High school teacher Arthur Goldstein reports what happened when teachers complained about overcrowded classes in New York City:

“A few months ago, a $1,600-a-day arbitrator named Deborah M. Gaines declared that Francis Lewis High School, where I work, could keep oversized classes, but that teachers of said classes would be relieved once a week from a school assignment, e.g. tutoring.

“It’s hard to imagine, by any stretch of the imagination, that 40 minutes per week of not tutoring alleviates the difficulties of teachers grappling with oversized classes. It’s even harder to imagine how less tutoring benefits students, particularly from a city that claims to put “Children First. Always.”

“If I’m a conscientious kid, sitting in one of our 42 oversized classes — some of which run as high as 37 students — and not getting enough attention from my teacher, I might be wondering how her being less available to tutor me helps the situation. Do I breathe a sigh of relief that she’s off that period and hope for the best? The arbitrator and the Department of Education seem to assume so.

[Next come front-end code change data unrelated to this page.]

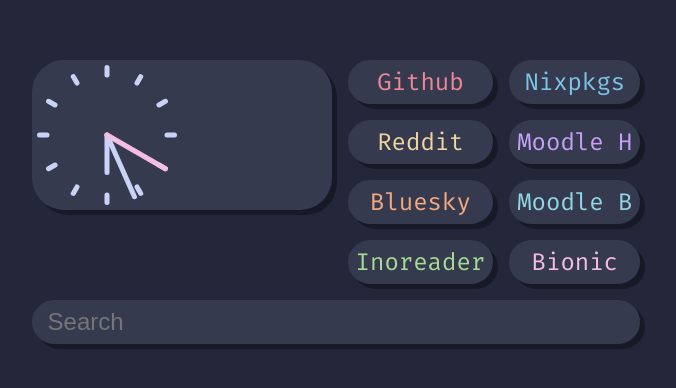
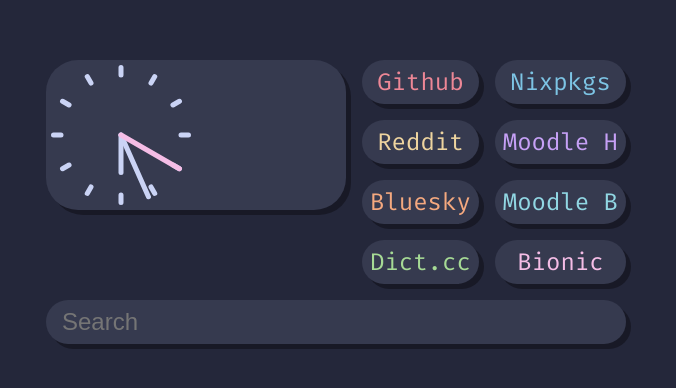
Before and after one commit to erinstaugaard/erinstaugaard.github.io, a plain HTML site: page new_tab/index.html in a window 1280 px wide. Shown: the part 198-586 px from the top of the page, without its empty margins (304-980 px from the left). Drawn offline with Linux system fonts and the light colour scheme.

Commit message:
new tab update

```diff
--- a/new_tab/index.html
+++ b/new_tab/index.html
@@ -22,7 +22,7 @@
             <a href="https://github.com/">Github</a>
             <a href="https://reddit.com">Reddit</a>
             <a href="https://bsky.app">Bluesky</a>
-            <a href="https://inoreader.com">Inoreader</a>
+            <a href="https://dict.cc">Dict.cc</a>
             <a href="https://search.nixos.org/packages">Nixpkgs</a>
             <a href="https://moodle.haverford.edu">Moodle H</a>
             <a href="https://moodle.brynmawr.edu">Moodle B</a>
```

“Maybe I’m not sophisticated enough to grasp how it helps. I’m just a lowly teacher. But I’m also my school’s UFT chapter leader, so twice a year I report class sizes, the union files a grievance, and we bring them before an arbitrator.

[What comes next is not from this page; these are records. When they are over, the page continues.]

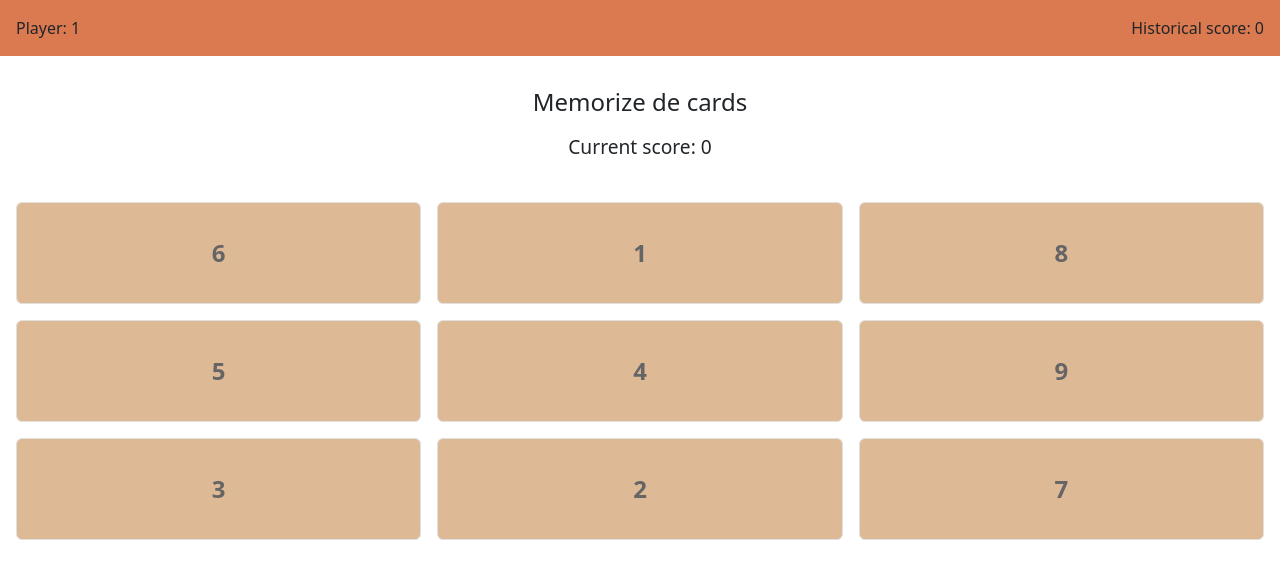
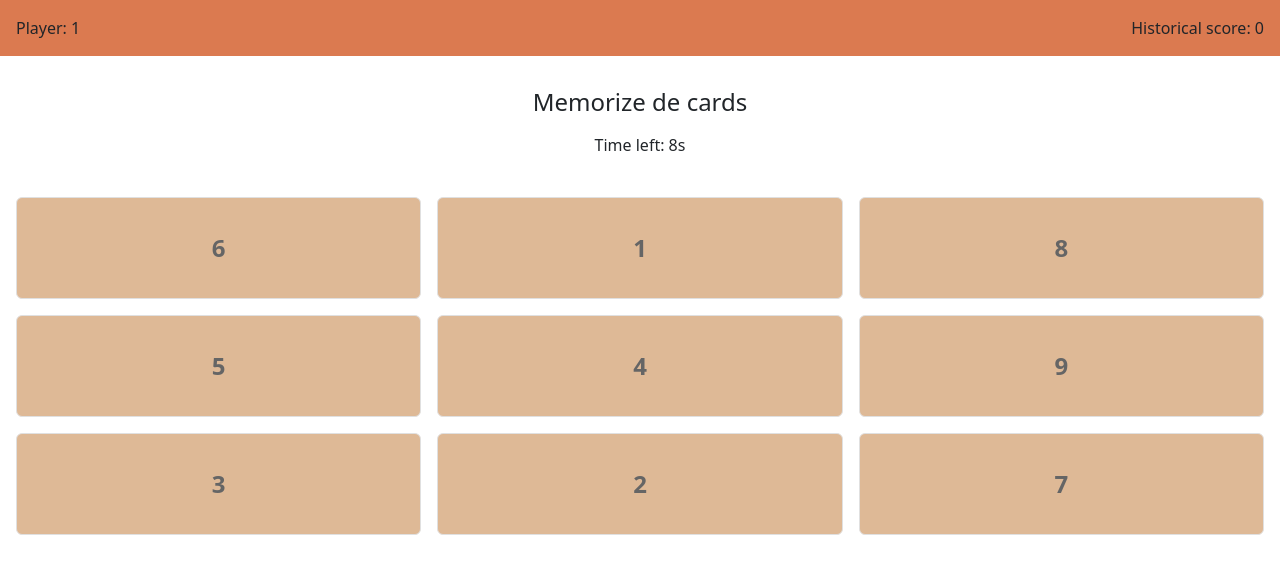
Before and after one commit to abelcerezuela/memory-cards-game, an Angular app in the folder memory-cards-angular-app/: page /game/1 in a window 1280 px wide. Both pictures are taken after a click on the button "Start game". Shown: the top 578 px of the page. Built offline with nearby package versions, Linux system fonts and the light colour scheme.

Commit message:
add countdown

```diff
--- a/memory-cards-angular-app/src/app/components/game/game.component.html
+++ b/memory-cards-angular-app/src/app/components/game/game.component.html
@@ -11,12 +11,13 @@
           <h2 class="game__question" id="target-question">
             Where is number <strong>{{ targetNumber }}</strong>?
           </h2>
+          <p class="game__current-score">Current score: {{ currentScore }}</p>
         } @else {
           <h2 class="game__question" id="target-question">
             Memorize de cards
           </h2>
+          <p>Time left: {{this.countdown}}s</p>
         }
-        <p class="game__current-score">Current score: {{ currentScore }}</p>
       </div>
 
       <div class="game__grid" role="group" aria-labelledby="target-question">
--- a/memory-cards-angular-app/src/app/components/game/game.component.ts
+++ b/memory-cards-angular-app/src/app/components/game/game.component.ts
@@ -17,6 +17,7 @@ export class GameComponent {
   randomNumbers: number[] = [];
   showNumbers: boolean = false;
   waitingForSelection: boolean = false;
+  countdown: number = 0;
   selectedIndex: number | null = null;
   correct: boolean = false;
   targetNumber: number = 0;
@@ -49,6 +50,15 @@ export class GameComponent {
     this.showNumbers = true;
 
     const delay = this.pointsAndDelayService.getDelayBasedOnLevel(this.level);
+
+    // Mostrar un contador de N segundos (según level elegido)
+    this.countdown = delay/1000;
+    let intervalId = setInterval(() => {
+      this.countdown--;
+      if (this.countdown <= 0) {
+        clearInterval(intervalId);
+      }
+    }, 1000);
 
     // Mostrar los números solo por N segundos (según level elegido)
     setTimeout(() => {
```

“Usually there are a handful and we work it out. This year the number was higher, never went down, and in fact rose to 42 by my last count.

“Oversized classes are tough to manage, especially when teachers in New York City are rated by a rubric that values student engagement highly. In a room with over 34 teenagers, keeping them motivated and on task is challenging in that it demands total attention. The arbitrator may as well have declared that teachers of oversized classes will now have eyes in the backs of their heads.

“It’s been 50 years since class size limits were first established in the United Federation of Teachers contract. Since that time, we’ve managed to not improve upon them at all, and worked our way up to the highest class sizes in the state….”